Bio-Path Holdings issued interim results from an ongoing phase I trial of BP-100-1.01 (Liposomal Grb-2) for hematological cancers. A total of 13 treatment experienced subjects received an intravenous dose of 5 mg/m2 twice a week for four weeks. Six of the 13 subjects were evaluable for response; the remaining seven failed to complete a full 28-day cycle due to disease progression. Liposomal Grb-2, at a dose of 5 mg/m2 was well tolerated. Lab parameters for blasts and bone marrow also demonstrated possible anti-leukemia activity. Two subjects had transient improvement and/or stable disease and received a total of five cycles each, representing five months on treatment with the drug. Two additional subjects had transient improvement on leukemia cutis lesions. In addition to the six evaluable subjects, a single subject with CML blast phase who had failed all available therapies showed a significant reduction in blasts from 81% to 4%.

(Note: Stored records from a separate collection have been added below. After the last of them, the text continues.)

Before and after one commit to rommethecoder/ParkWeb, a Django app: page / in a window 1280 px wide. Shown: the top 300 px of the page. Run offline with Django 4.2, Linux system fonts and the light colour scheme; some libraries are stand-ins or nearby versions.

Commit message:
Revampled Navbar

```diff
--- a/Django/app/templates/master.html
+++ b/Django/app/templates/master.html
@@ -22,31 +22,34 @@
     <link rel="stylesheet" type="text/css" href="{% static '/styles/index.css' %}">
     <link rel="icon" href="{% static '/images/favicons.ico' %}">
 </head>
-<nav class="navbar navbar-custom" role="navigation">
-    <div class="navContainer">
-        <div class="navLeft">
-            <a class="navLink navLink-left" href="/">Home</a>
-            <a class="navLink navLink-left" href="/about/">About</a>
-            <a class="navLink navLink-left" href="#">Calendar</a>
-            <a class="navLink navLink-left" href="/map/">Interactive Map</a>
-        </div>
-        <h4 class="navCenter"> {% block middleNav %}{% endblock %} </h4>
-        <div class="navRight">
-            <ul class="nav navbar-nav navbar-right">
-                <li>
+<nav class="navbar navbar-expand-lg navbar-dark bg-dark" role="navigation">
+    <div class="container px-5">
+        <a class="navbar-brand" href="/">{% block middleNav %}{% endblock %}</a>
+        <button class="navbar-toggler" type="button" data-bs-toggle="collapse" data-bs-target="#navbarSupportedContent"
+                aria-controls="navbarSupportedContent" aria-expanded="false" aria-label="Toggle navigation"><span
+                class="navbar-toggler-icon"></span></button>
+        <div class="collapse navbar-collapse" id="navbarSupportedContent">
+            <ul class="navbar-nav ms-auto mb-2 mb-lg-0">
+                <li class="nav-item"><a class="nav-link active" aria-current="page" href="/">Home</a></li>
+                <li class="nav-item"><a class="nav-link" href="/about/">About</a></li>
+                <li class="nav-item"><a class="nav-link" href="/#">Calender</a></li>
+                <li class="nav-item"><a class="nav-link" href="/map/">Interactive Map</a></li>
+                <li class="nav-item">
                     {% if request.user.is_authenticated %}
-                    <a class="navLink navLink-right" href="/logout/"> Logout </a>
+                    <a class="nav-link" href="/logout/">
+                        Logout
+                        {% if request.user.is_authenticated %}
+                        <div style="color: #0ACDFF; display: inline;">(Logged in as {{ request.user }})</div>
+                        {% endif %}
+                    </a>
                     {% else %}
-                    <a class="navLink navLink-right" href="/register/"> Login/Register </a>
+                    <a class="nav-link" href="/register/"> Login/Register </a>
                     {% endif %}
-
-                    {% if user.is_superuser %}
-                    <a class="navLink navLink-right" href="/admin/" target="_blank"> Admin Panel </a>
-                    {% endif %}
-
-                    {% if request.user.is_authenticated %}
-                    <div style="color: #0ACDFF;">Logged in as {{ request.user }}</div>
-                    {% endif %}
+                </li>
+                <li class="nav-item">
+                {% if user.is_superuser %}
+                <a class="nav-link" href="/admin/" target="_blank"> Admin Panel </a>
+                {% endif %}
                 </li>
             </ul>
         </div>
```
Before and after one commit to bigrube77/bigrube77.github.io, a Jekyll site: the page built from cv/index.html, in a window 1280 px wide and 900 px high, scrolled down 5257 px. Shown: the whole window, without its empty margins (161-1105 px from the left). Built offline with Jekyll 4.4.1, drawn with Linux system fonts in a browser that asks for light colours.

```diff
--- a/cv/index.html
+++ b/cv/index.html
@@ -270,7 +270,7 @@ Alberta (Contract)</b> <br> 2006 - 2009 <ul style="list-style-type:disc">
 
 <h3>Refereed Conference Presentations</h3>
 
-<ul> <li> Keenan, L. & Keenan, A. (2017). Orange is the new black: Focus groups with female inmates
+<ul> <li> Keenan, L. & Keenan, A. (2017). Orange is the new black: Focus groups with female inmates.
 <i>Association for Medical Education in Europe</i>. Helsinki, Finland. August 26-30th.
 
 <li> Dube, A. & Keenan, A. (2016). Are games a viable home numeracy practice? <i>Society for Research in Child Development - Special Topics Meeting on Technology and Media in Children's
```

April 18, 2005
Celgene reported positive interim results of a pair of parallel phase III trials of Revlimid (lenalidomide), for the treatment of multiple myeloma. Trial data have yielded strong evidence of superiority, with a median time to progression of at least 15 months for the US study and more than 11 months for the international study, vs. only 5 months for subjects receiving dexamethasone alone. This superiority was highly statistically significant (p<0.00001), and the duration and number of ongoing responses mean that the primary endpoint, which was to characterize the overall time to progression, cannot yet be calculated. Clinical responses were observed in 51.3% and 47.5% (respectively by trial) of subjects receiving combination therapy with the drug, vs. 22.9% and 18.4% of subjects receiving dexamethasone monotherapy (p=0.001). Both studies were randomized, double-blinded, placebo-controlled trials which enrolled relapsed or refractory multiple myeloma patients; these patients were randomized 1:1 to receive Revlimid plus dexamethasone (combination therapy) or dexamethasone alone. One trial enrolled 354 subjects across 47 US sites, while the other enrolled 351 subjects across 50 international sites. These ongoing trials are being conducted under a Special Protocol Assessment with the FDA, and will form the basis of both NDA and MAA submissions.
CureTech issued results of a phase I trial of their investigational monoclonal antibody CT-011, for the treatment of hematological malignancies. Trial data yielded positive safety indications, with no significant adverse events noted and a positive overall toxicity profile: no dose-limiting toxicities were observed, the most common adverse events were mild allergic reaction and low grade fever, and single-administration maximum tolerated dose was not reached. Preliminary evidence of clinical response was also observed in 5 subjects, with 1 partial response (including platelet transfusion independence) through 8 months, 2 incidences of stable disease through at least 7 months, and 2 minimal responses. This open-label escalating dose study enrolled 17 subjects with advanced refractory hematological malignancies at the Chaim Sheba Medical Center in Tel-Hashomer, Israel. Subjects received a single 5-hour intravenous infusion of escalating doses of the drug, and were followed for safety, tolerability, and evidence of disease progression.
Lorus Therapeutics has reported preliminary results of a phase II study of GTI-2040, their investigational ribonucleotide reductase R2 inhibitor, for the treatment of renal cell carcinoma. Results from the study yielded evidence of efficacy, with 52% of subjects experiencing disease stabilization or better, including 1 patient with a 23% reduction in tumor burden and disease stabilization through 10 months and 1 partial response, a 39% reduction in tumor burden and disease stabilization through 8 months. This open-label study enrolled 33 patients with advanced metastatic renal cell carcinoma across 7 US sites, who received combination therapy with GTI-2040 and capecitabine, an approved chemotherapeutic. The trial was co-sponsored by the National Cancer Institute.